DATA TO PROCESS START

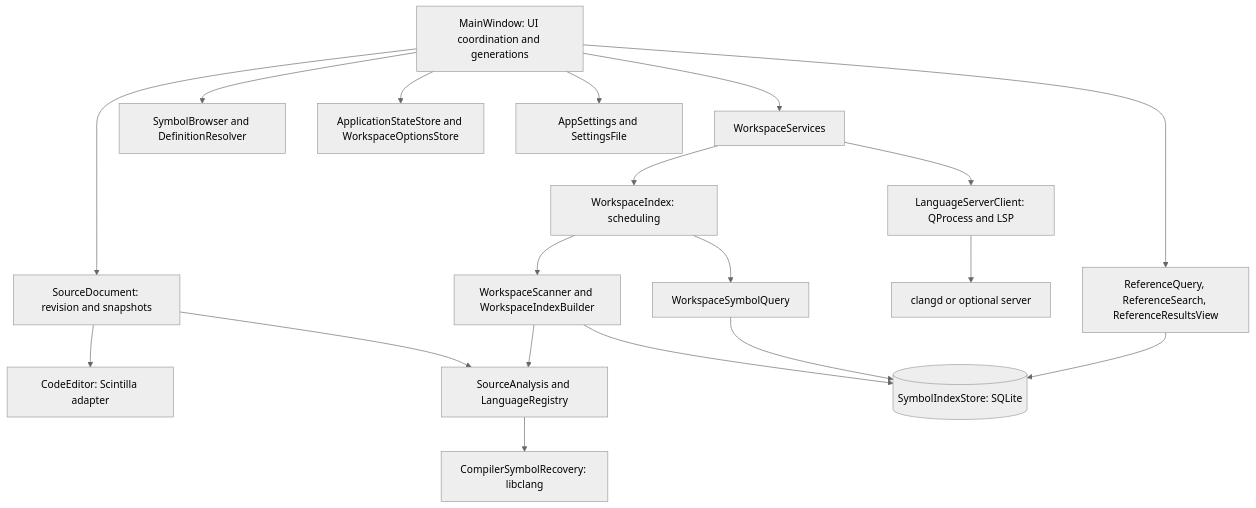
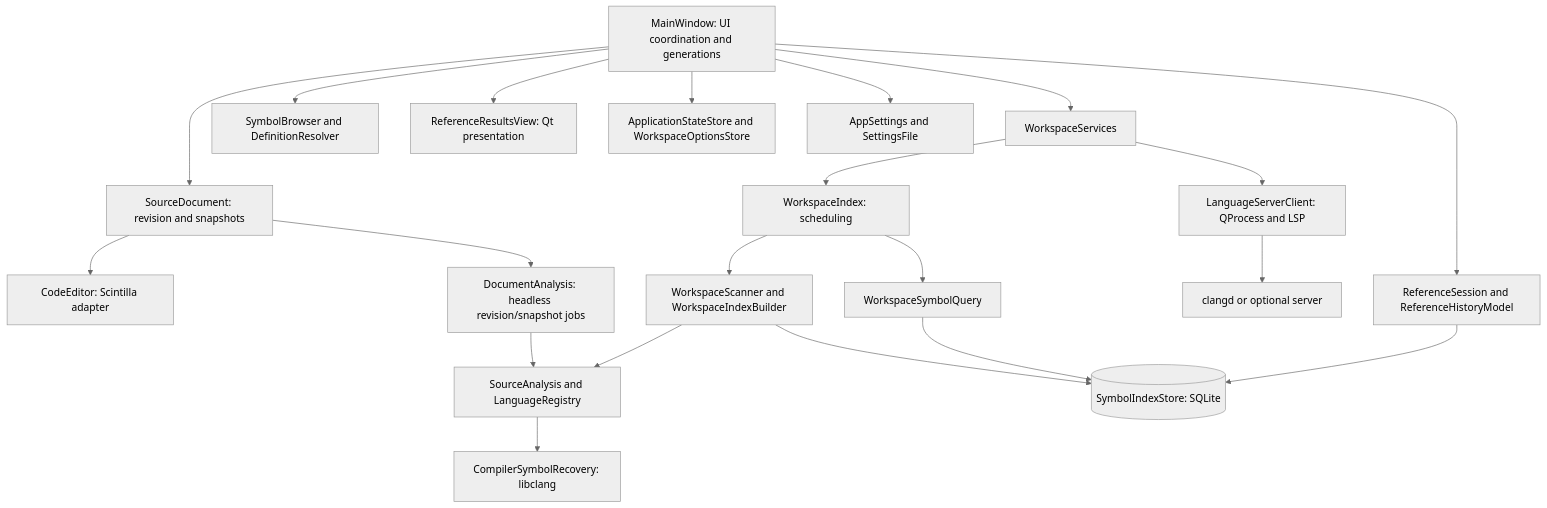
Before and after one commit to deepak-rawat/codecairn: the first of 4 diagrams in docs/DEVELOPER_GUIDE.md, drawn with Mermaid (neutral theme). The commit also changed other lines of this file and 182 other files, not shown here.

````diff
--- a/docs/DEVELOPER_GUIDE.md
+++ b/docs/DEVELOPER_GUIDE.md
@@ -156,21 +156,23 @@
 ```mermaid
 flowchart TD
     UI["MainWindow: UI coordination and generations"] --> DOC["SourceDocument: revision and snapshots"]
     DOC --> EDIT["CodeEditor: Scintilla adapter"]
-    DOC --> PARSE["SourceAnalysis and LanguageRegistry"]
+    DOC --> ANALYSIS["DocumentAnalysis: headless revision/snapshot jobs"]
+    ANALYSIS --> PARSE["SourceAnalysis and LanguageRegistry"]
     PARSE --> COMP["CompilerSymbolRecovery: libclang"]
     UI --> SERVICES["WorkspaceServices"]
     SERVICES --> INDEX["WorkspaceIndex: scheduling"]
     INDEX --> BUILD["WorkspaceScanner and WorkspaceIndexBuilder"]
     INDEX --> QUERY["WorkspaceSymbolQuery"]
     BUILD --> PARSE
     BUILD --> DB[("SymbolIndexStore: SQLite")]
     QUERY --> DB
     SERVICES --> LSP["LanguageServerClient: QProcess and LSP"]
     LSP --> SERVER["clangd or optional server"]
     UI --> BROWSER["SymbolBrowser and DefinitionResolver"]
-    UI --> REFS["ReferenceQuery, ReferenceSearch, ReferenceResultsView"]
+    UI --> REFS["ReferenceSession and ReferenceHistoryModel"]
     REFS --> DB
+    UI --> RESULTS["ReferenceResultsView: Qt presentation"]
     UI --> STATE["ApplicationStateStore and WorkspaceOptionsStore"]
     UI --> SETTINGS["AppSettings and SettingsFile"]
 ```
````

DATA TO PROCESS END
DATA TO PROCESS START

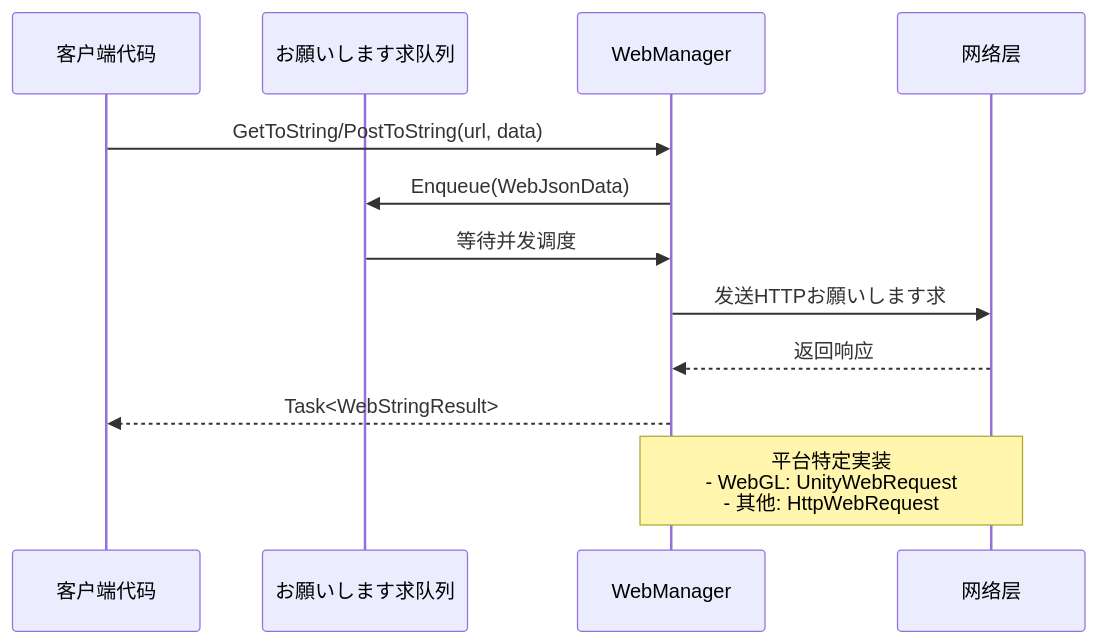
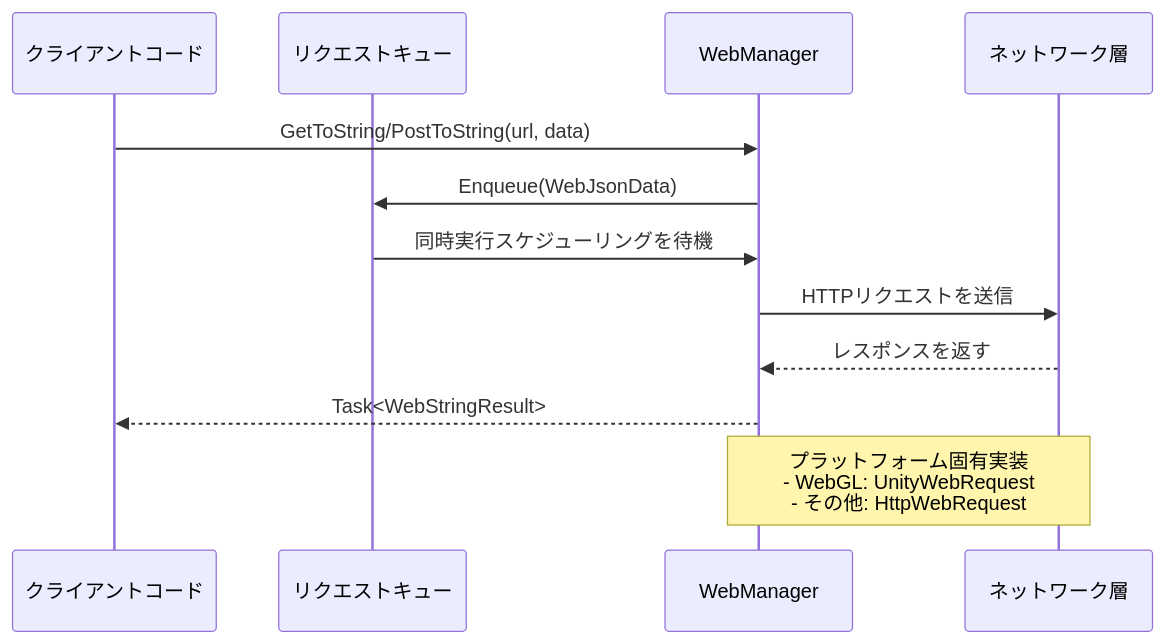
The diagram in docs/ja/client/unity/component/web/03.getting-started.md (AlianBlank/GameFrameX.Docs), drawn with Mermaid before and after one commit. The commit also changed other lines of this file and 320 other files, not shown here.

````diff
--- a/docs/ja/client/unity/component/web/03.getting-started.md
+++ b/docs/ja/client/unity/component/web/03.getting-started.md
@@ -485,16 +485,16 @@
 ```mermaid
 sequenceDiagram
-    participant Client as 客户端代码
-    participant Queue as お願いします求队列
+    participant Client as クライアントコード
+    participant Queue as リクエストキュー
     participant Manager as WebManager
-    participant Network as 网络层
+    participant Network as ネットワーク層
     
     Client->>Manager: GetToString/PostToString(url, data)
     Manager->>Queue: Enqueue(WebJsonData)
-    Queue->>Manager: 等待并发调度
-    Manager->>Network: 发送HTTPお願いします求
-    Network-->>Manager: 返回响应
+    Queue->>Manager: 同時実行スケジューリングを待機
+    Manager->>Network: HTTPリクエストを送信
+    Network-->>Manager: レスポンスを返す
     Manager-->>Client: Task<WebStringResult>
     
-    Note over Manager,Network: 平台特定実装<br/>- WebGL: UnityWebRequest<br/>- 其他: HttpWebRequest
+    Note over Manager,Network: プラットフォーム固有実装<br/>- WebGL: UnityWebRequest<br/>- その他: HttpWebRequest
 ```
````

DATA TO PROCESS END

▶ WHAT IS EXPECTED
For the lines above, output exactly those from the line containing "sequenceDiagram" through the line containing "Client->>Manager: GetToString/PostToString(url, data)", and skip the others.

▶ WRITTEN SOLUTION
 sequenceDiagram
-    participant Client as 客户端代码
-    participant Queue as お願いします求队列
+    participant Client as クライアントコード
+    participant Queue as リクエストキュー
     participant Manager as WebManager
-    participant Network as 网络层
+    participant Network as ネットワーク層
     
     Client->>Manager: GetToString/PostToString(url, data)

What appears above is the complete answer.